|The Perfect Law of Liberty|
|Written by arkwriter|
|Monday, 22 June 2009 16:10|
The Perfect Law of Liberty

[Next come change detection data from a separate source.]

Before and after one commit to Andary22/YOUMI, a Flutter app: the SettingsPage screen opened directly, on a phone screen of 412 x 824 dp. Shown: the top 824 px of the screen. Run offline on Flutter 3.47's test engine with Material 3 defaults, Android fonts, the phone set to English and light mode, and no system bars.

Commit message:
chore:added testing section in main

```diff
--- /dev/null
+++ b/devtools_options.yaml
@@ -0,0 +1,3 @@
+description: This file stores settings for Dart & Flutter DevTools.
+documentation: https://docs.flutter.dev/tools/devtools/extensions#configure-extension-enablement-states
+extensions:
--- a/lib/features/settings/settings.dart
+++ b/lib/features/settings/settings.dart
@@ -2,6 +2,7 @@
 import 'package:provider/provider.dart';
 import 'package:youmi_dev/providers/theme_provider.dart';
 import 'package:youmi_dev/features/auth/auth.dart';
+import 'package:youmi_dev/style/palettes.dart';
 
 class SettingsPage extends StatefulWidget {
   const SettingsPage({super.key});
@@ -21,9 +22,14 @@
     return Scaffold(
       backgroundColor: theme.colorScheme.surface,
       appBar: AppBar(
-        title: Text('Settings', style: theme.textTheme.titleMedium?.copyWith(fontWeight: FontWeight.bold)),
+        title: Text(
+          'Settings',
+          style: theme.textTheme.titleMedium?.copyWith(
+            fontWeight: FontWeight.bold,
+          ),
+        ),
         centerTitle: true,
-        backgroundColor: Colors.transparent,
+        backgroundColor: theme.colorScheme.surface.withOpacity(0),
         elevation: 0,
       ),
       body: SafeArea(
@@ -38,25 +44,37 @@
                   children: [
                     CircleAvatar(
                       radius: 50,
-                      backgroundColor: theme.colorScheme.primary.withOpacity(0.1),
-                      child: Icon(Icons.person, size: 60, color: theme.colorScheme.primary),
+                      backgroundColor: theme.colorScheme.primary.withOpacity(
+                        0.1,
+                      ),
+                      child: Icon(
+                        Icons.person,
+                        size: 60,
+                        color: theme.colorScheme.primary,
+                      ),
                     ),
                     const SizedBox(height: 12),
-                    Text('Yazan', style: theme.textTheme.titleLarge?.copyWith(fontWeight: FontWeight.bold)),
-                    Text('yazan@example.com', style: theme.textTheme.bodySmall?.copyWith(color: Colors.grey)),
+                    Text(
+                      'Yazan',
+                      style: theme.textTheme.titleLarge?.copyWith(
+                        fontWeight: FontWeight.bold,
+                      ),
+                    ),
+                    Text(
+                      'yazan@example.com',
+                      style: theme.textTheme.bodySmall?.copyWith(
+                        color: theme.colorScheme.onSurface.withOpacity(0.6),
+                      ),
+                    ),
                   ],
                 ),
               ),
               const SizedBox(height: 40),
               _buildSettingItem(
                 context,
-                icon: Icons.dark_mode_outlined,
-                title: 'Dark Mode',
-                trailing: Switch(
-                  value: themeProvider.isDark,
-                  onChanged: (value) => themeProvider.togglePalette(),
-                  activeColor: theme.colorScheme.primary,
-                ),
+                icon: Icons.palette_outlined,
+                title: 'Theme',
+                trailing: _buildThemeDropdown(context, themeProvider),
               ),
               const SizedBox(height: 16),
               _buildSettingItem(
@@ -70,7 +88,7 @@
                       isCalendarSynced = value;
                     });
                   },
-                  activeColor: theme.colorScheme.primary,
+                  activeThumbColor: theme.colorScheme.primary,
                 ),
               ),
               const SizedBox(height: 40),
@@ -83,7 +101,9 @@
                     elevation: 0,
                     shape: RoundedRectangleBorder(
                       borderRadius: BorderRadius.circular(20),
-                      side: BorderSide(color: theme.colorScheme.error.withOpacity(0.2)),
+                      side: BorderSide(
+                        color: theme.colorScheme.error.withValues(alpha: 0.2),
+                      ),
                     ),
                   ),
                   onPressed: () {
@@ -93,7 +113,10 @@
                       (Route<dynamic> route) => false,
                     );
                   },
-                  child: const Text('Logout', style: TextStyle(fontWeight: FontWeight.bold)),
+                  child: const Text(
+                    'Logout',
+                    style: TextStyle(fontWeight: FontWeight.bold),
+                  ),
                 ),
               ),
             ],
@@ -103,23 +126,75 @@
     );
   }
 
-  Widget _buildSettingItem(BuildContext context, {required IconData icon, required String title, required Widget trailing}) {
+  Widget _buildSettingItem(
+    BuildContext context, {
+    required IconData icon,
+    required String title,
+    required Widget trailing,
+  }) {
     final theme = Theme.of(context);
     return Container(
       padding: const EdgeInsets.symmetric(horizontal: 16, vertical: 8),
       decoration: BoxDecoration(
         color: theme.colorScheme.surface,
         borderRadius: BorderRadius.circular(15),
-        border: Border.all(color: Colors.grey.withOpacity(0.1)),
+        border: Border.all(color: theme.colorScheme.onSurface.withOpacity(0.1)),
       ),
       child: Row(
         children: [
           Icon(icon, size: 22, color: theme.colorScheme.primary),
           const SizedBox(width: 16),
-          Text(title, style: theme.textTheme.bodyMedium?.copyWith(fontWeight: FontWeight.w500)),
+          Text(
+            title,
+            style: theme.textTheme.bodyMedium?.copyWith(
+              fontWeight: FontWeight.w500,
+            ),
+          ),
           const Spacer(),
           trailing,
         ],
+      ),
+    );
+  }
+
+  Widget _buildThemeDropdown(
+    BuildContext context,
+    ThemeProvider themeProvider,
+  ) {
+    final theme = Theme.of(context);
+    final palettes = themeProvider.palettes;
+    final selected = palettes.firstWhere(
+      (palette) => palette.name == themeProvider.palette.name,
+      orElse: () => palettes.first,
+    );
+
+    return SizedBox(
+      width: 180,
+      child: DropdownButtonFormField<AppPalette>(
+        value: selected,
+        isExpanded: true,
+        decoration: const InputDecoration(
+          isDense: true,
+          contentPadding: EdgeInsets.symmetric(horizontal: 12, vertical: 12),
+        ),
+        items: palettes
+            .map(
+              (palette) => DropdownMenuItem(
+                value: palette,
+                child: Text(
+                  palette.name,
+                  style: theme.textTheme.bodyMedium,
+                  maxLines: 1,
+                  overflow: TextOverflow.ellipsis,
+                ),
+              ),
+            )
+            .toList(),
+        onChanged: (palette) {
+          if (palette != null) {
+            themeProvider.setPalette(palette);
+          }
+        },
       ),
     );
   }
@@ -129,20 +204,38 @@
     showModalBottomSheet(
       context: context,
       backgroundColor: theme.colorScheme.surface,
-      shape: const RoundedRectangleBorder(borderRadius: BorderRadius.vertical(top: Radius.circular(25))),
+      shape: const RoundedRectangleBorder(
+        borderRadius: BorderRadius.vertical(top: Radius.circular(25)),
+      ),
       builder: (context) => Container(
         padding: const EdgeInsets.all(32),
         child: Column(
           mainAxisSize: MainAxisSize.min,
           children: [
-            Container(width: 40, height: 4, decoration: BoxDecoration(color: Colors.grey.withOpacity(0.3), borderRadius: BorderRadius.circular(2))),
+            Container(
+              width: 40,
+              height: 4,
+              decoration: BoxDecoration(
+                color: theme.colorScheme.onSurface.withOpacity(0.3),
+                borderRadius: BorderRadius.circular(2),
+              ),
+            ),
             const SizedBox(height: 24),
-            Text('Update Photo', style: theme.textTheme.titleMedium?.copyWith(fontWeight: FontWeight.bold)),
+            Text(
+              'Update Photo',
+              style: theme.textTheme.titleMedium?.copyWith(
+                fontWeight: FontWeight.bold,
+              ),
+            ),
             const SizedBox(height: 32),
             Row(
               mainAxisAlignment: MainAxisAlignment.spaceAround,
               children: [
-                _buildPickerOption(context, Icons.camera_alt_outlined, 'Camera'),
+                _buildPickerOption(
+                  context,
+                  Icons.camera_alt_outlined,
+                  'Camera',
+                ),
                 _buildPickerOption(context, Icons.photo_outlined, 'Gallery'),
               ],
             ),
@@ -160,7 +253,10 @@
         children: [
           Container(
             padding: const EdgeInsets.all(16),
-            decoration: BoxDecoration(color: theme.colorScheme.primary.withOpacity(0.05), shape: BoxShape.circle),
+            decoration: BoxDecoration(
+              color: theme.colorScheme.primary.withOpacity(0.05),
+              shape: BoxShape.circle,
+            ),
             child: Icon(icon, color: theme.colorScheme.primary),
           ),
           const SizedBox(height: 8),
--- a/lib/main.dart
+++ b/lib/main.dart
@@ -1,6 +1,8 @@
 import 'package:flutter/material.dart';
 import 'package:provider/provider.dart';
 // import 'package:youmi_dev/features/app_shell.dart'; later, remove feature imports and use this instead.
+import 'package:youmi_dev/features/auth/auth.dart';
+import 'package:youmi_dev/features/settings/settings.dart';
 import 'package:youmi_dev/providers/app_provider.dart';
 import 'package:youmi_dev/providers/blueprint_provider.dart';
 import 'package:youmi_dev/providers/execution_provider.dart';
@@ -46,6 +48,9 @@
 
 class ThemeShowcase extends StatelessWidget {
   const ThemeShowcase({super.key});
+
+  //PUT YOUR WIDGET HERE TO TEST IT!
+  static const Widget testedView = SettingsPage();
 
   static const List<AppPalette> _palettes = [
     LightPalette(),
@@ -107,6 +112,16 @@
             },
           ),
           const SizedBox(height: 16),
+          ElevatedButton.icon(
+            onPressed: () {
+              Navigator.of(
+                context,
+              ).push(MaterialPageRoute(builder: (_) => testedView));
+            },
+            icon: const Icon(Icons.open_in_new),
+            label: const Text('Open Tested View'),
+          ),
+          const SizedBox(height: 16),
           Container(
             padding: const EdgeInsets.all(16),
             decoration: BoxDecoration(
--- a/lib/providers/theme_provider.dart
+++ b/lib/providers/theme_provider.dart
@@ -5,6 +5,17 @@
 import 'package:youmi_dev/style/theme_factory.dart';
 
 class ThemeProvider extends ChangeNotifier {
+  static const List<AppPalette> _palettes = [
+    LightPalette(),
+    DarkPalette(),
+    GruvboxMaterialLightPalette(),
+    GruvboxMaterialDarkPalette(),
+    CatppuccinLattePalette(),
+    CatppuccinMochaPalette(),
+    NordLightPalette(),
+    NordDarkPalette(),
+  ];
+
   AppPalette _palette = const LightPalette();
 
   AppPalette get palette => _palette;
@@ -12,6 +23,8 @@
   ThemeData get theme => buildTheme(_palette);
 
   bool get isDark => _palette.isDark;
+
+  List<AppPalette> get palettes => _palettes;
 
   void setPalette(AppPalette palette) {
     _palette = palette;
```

Those that teach Christians are not bound to keep the Ten Commandments should reconsider their position in the light of James’ epistle. Bible scholars attribute James, the Lord’s brother who was one of the “pillars” in the church in Jerusalem, as the author of the epistle. Throughout his epistle, James developed the theme of the characteristics of true faith is to do good works. “But he who looks into the perfect law of liberty and continues in it, and is not a forgetful hearer but a doer of the work, this one will be blessed in what he does.” (Jas. 1:25) He calls the Ten Commandments “the perfect law of liberty”. It seems paradoxical that the law could give us freedom, but God’s law points out sin in us and gives us the opportunity to ask for God’s forgiveness. (Rom. 7:7-8) With the proper application of the Ten Commandments to our lives it truly sets us free. This echoes our Lord’s teaching that the truth will set us free. (Jn. 8:32) As Christians, we are saved by God’s grace, and salvation frees us from sin’s control. As believers, we are freed to live as God created us to live. Of course, this does not mean that we are free to do as we please. (1 Pet. 2:16) We are now free to obey God’s Commandments.
The perfect law of liberty that James wrote about is not the law of ancient Israel but the standard of all Christian behavior. For the perfect law is both a gift and a demand. It is perfect in comparison with the Gentile codes of law; and better still, it is perfect because it comes from God. (Jas. 1:17) “The law of the LORD is perfect, converting the soul. The testimony of the LORD is sure, making wise the simple.” (Psm. 19:7) When we think of the law we think of something that keeps us from having fun. But here we see the opposite – the law that makes us free, makes us wise, gives joy to the heart, gives light to the eyes, warns us, and rewards us. That is because God’s laws are guidelines and lights to our path, rather than chains on our hands and feet. They point at danger and warn us, then point at success and guide us.
James wrote: “So speak and so do as those who will be judged by the law of liberty.” (Jas. 2:12) The Ten Commandments are used for the judgment of our present lives and also at the Lord’s return. (Rom. 2:12; Ecc. 12:13-14) As Christians we are saved by God’s free gift (grace) through faith, not by keeping of the law. But as Christians, we are also required to obey the Lord Jesus Christ who will judge everyone. (Jn. 5:22; Acts 17:31)
“For we must all appear before the judgment seat of Christ, that each one may receive the things done in the body, according to what he has done, whether good or bad.” (2 Cor. 5:10)
God’s grace does not cancel our duty to obey Him; it gives our obedience a new basis. The law is no longer an external set of rules, but it is a “law of liberty” – one we joyfully and willingly carry out, because we love God and because we have the power of the Holy Spirit to carry it out.
|Last Updated on Monday, 22 June 2009 16:22|